World in Brief
Missouri State Highway Patrol will take over supervision of security in Ferguson
FLORISSANT, Mo. (AP) -- The Missouri State Highway Patrol will take over supervising security in the St. Louis suburb that’s been the scene of violent protests since a police officer fatally shot an unarmed black teenager, the governor announced Thursday.
Gov. Jay Nixon made the announcement that security will be overseen by Capt. Ron Johnson of the Highway Patrol after the local police response drew heavy criticism. Nixon said the change is intended to make sure "that we allow peaceful and appropriate protests, that we use force only when necessary, that we step back a little bit and let some of the energy be felt in this region appropriately."
Johnson, who is black, said he grew up in the community and "it means a lot to me personally that we break this cycle of violence."
"Ferguson will not be defined as a community that was torn apart by violence but will be known as a community that pulled together to overcome it," Nixon said at a news conference.
Crowds have gathered to protest since Saturday’s shooting of 18-year-old Michael Brown. On Sunday night, some residents were seen looting stores, damaging buildings and vandalizing property.
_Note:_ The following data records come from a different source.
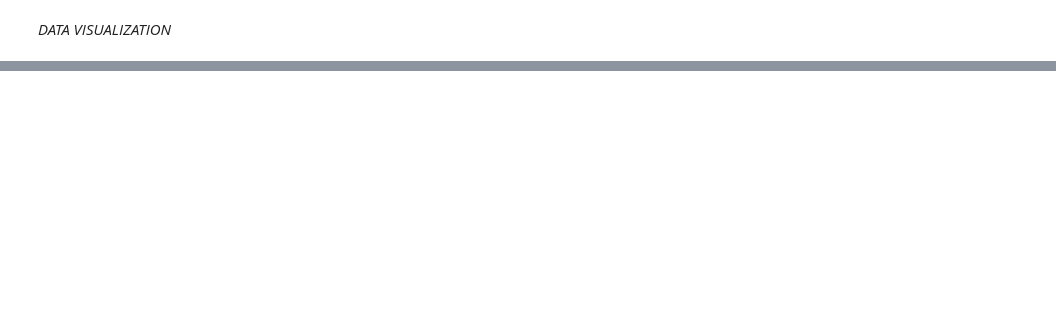
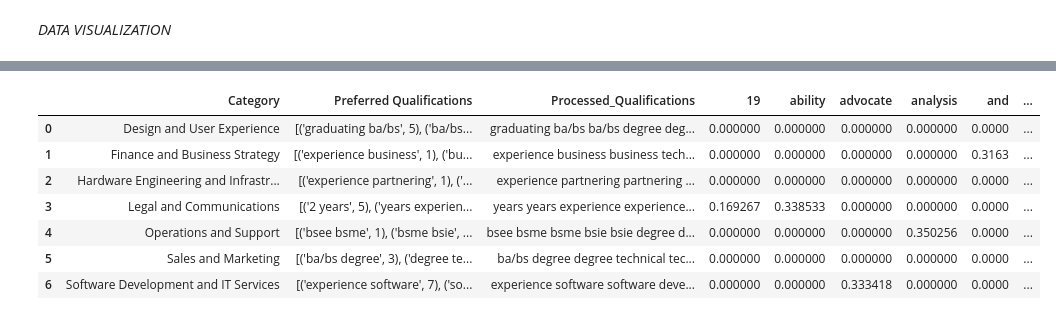
Before and after one commit to C242-PS045-Career-Match/Machine-Learning, a Jupyter notebook: CareerMatch_MLmodel.ipynb, the cells around one changed output, grey strips where cells are left out. Saved outputs shown, nothing was run; the diff lists cells and outputs as text; code cells hidden in the pictures; blank space fills up the shorter version.

```diff
--- a/CareerMatch_MLmodel.ipynb
+++ b/CareerMatch_MLmodel.ipynb
@@ -201,0 +283,3 @@ plt.show()
+# %%
+common_bigrams_qualifications_df['Preferred Qualifications'] = common_bigrams_qualifications_df['Preferred Qualifications'].apply(str)
+common_bigrams_qualifications_df
@@ -201,0 +295,28 @@ plt.show()
+# %%
+# Create a TF-IDF vectorizer
+vectorizer = TfidfVectorizer()
+
+# Fit and transform the 'processed_qualifications' column
+tfidf_matrix = vectorizer.fit_transform(common_bigrams_qualifications_df['Processed_Qualifications'])
+
+# Convert the TF-IDF matrix to a dense array (optional, for easier inspection)
+tfidf_matrix_dense = tfidf_matrix.toarray()
+
+# Create a dataframe from the TF-IDF matrix
+tfidf_df = pd.DataFrame(tfidf_matrix_dense, columns=vectorizer.get_feature_names_out())
+
+# Concatenate the TF-IDF dataframe with the original dataframe
+# This will add the vectorized columns to the original data
+final_df = pd.concat([common_bigrams_qualifications_df, tfidf_df], axis=1)
+
+# Print the resulting dataframe
+final_df
+# %% [output]
+|  | Category | Preferred Qualifications | Processed_Qualifications | 19 | ability | advocate | analysis | and | ... |
+| 0 | Design and User Experience | [('graduating ba/bs', 5), ('ba/bs... | graduating ba/bs ba/bs degree deg... | 0.000000 | 0.000000 | 0.000000 | 0.000000 | 0.0000 | ... |
+| 1 | Finance and Business Strategy | [('experience business', 1), ('bu... | experience business business tech... | 0.000000 | 0.000000 | 0.000000 | 0.000000 | 0.3163 | ... |
+| 2 | Hardware Engineering and Infrastr... | [('experience partnering', 1), ('... | experience partnering partnering ... | 0.000000 | 0.000000 | 0.000000 | 0.000000 | 0.0000 | ... |
+| 3 | Legal and Communications | [('2 years', 5), ('years experien... | years years experience experience... | 0.169267 | 0.338533 | 0.000000 | 0.000000 | 0.0000 | ... |
+| 4 | Operations and Support | [('bsee bsme', 1), ('bsme bsie', ... | bsee bsme bsme bsie bsie degree d... | 0.000000 | 0.000000 | 0.000000 | 0.350256 | 0.0000 | ... |
+| 5 | Sales and Marketing | [('ba/bs degree', 3), ('degree te... | ba/bs degree degree technical tec... | 0.000000 | 0.000000 | 0.000000 | 0.000000 | 0.0000 | ... |
+| 6 | Software Development and IT Services | [('experience software', 7), ('so... | experience software software deve... | 0.000000 | 0.000000 | 0.333418 | 0.000000 | 0.0000 | ... |
```
Also changed, not shown: parts of 16 cells of this notebook.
Since then, officers from multiple departments in riot gear and in military equipment have clashed nightly with protesters, who chant, "Hands up, don’t shoot," a reference to witness accounts that Brown had his hands raised when he was shot.
Iraq’s al-Maliki steps aside as PM, supports al-Abadi, ending political deadlock
BAGHDAD (AP) -- Nouri al-Maliki, Iraq’s prime minister for the past eight years, relinquished the post to his nominated replacement late Thursday, ending a political deadlock that has plunged the country into uncertainty as it fights a Sunni militant insurgency.
Standing alongside fellow Dawa Party member, Haider-al-Abadi, al-Maliki said he was stepping aside in favor of his "brother," in order to "facilitate the political process and government formation."
Al-Maliki said the decision to back al-Abadi reflected his desire to "safeguard the high interests of the country," adding that he would not be the cause of any bloodshed. "My post is your confidence in me," he declared in a televised address.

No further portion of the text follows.